If one were to visit the "traditional" history class, you might find the teacher at the front of the room pointing at the PowerPoint slides while students copied down whatever information was posted. (Side note: Why do we have students copy notes when it would be much easier to share them online or just print a copy?) This kind of classroom - influenced by industrialism and economic necessity - ends up being a dumping ground of information.
I'll admit that in the last few years I have begun to really questions some of the "traditional" tasks that I forced students to accomplish. The first time I taught AP United States history, I required my students to memorize all of the Presidents, their political parties, and years in office. It was a fun challenge and I enjoyed watching students write stories, make dances, or memorize what sounded like binary code to pass. It was a 100% or nothing quiz but they could take it as many times as they want. Finally, a couple students asked me if I could pass and I admitted: absolutely not. Then why give it? Do they really need to memorize all of that information? If I needed to remember when President Jackson was in office and who succeeded him, I would just look it up on Wikipedia.

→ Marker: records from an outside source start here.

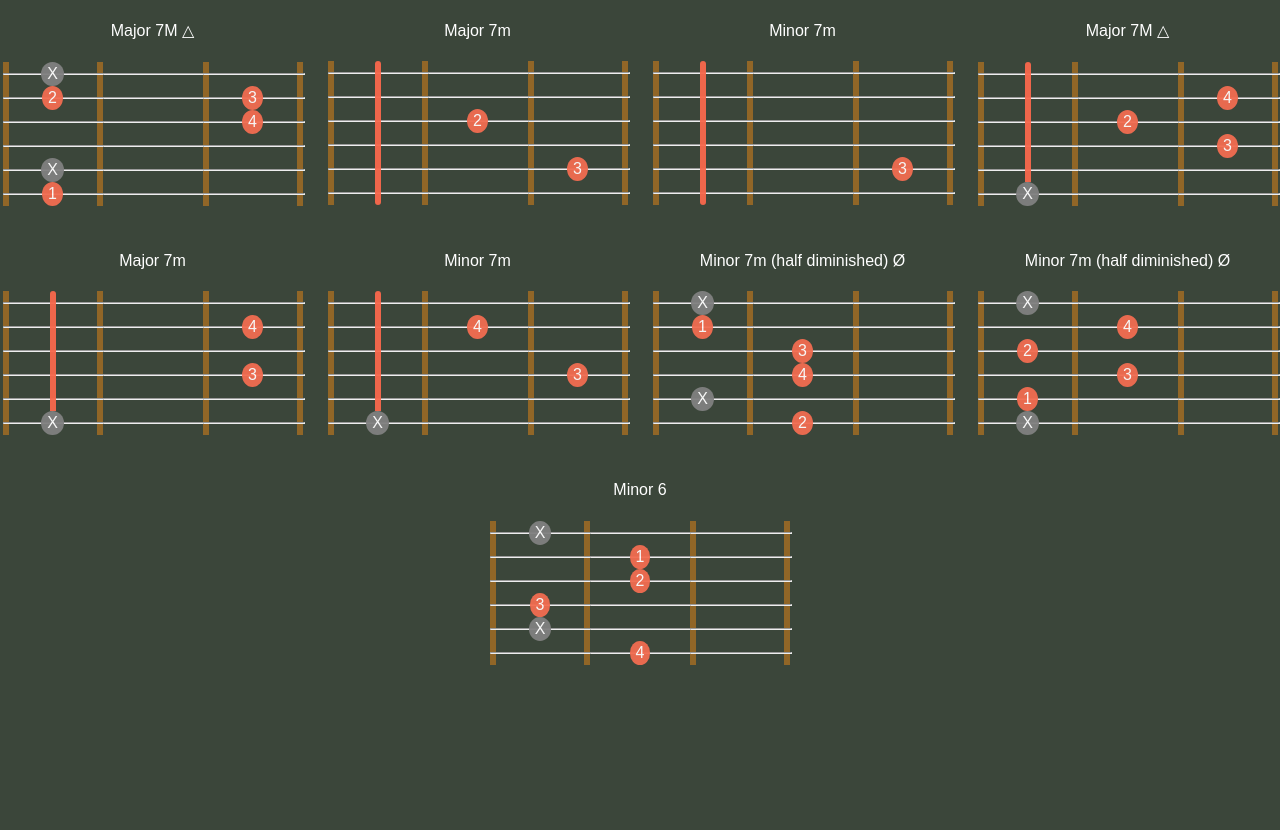
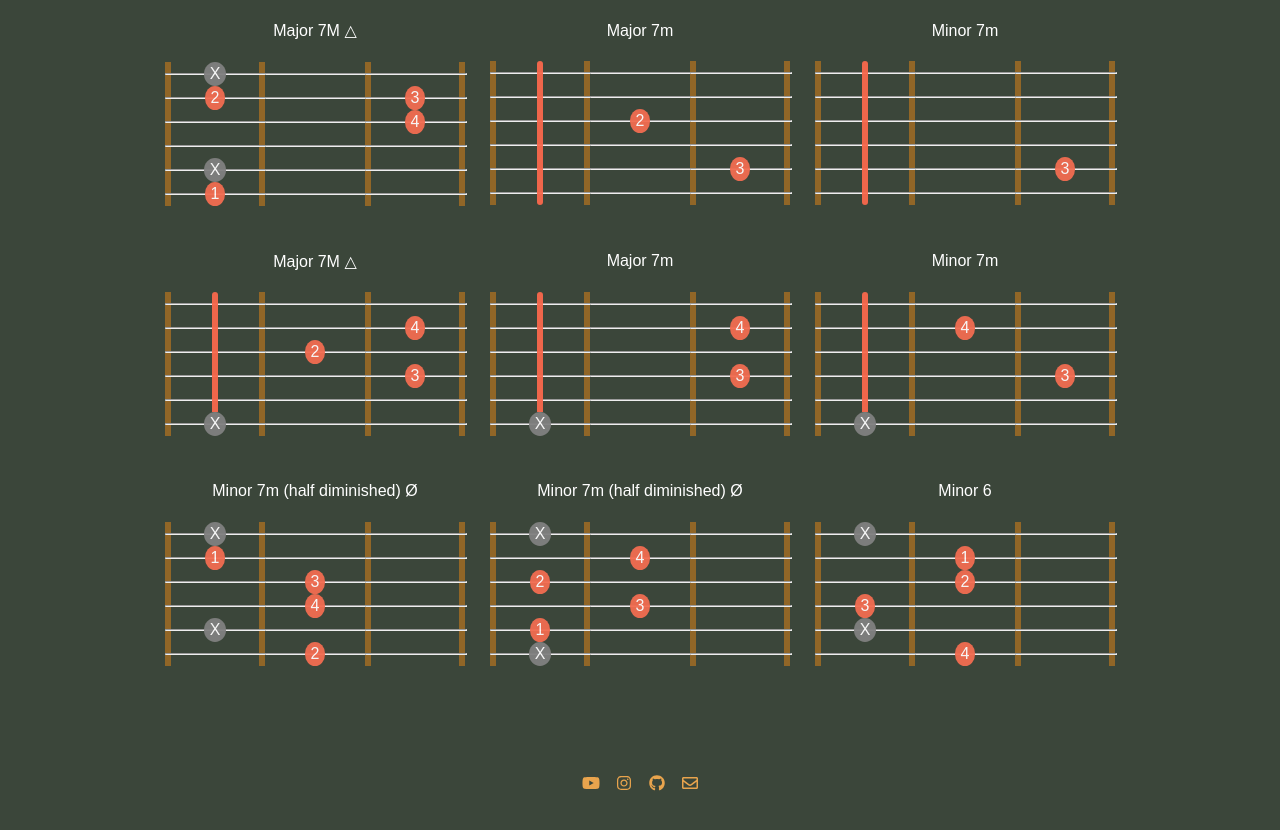
Before and after one commit to istng/guitar-chords-web, a Vue app: page / in a window 1280 px wide. Shown: the top 830 px of the page. Before the commit the page ends 800 px from the top, so only its background shows below. Built offline with nearby package versions, Linux system fonts and the light colour scheme.

Commit message:
add contact links to end of page

```diff
--- a/src/App.vue
+++ b/src/App.vue
@@ -1,4 +1,5 @@
 <template>
+  <div class="app-container">
     <div class="chords-container">
     <GuitarChord class="guitar-chord"
       name="Major 7M △"
@@ -91,14 +92,27 @@
       :deadStrings='["0", "4"]'
     />
     </div>
+    <div class="contact">
+      <a href="https://www.youtube.com/channel/UC0paZQh-P3ruttlq26UmNig" target=”_blank”><font-awesome-icon :icon="['fab', 'youtube']"/></a> <a href="https://www.instagram.com/ivangk.gk/" target=”_blank”><font-awesome-icon :icon="['fab', 'instagram']"/></a> <a href="https://github.com/istng" target=”_blank”><font-awesome-icon :icon="['fab', 'github']"/></a> <a href="mailto:ivanstng@gmail.com"><font-awesome-icon :icon="['far', 'envelope']"/></a>
+    </div>
+  </div>
 </template>
 
 <script>
+import { library } from '@fortawesome/fontawesome-svg-core';
+import { faInstagram, faYoutube, faGithub } from '@fortawesome/free-brands-svg-icons';
+import { faEnvelope } from '@fortawesome/free-regular-svg-icons'
+import { FontAwesomeIcon } from '@fortawesome/vue-fontawesome';
+library.add(faInstagram);
+library.add(faYoutube);
+library.add(faGithub);
+library.add(faEnvelope);
 import GuitarChord from './components/GuitarChord.vue'
 
 export default {
   name: 'App',
   components: {
+    FontAwesomeIcon,
     GuitarChord
   }
 }
@@ -110,12 +124,20 @@ html {
   margin: 0;
   border: 0;
   padding: 0;
+  margin-bottom: 100px;
 }
 body {
   src: url("https://fonts.googleapis.com/css2?family=Noto+Sans+JP:wght@300&display=swap");
   font-family: "Noto Sans JP", sans-serif;
   background-color: #3b463a;
   color: white;
+}
+.app-container {
+  display: flex;
+  flex-direction: column;
+  justify-content: center;
+  align-items: center;
+  gap: 100px;
 }
 .chords-container {
   display: flex;
@@ -127,4 +149,14 @@ body {
 .guitar-chord {
   flex-basis: 300px;
 }
+.contact {
+  margin-top: 0.6rem;
+  margin-bottom: 0.6rem;
+  color: #e9a44d;
+  word-spacing: 0.8rem;
+}
+a, a:hover, a:visited, a:active {
+  color: inherit;
+  text-decoration: none;
+ }
 </style>
```
Also changed, not shown: package.json (+7 -1 lines), 1 other file (tests, documents, lock files or other folders). Lines whose indentation alone changed are shown as unchanged.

There are so many questions that we have about history. Granted, I remember a lot of information because I teach the subject year after year, but there are times I am stumped. And each year I have to review those topics that I don't really like. Yes, there are historical topics I don't enjoy (sorry American Revolution & Civil War historians). So instead of focusing my attention on getting students to memorize, I started looking at flipped learning and really teaching about access to information. Rather than reading every word of the textbook, I recommend a shortened version in combination with support videos.
In class, we focus on activities. I love using discussion models, word sorts, map activities, sculpture, visualization methods, etc. It's in class where I can watch students struggle with content and learn how to mine the massive amounts of information to decide what is most important.
To teach about primary source documents, I developed a structured discussion protocol. I will be presenting it at a few conferences this year and hope that it might be helpful in any history class. My presentation and resources are linked here. This activity his pretty intensive, but it really challenges students to become the historians. They can focus on a text and dive into the author's or artist's world.
The structured academic discussion I will be presenting is just one model that I use in class. I find that using protocols requires students to synthesize a lot of information into a very focused and purposeful discussion. And in the last few years I have seen some (slight) improvement in writing. The link between speaking and writing is sometimes absent in classes. Teachers often skip from reading to writing and forget that there needs to be time given for students to talk about the content.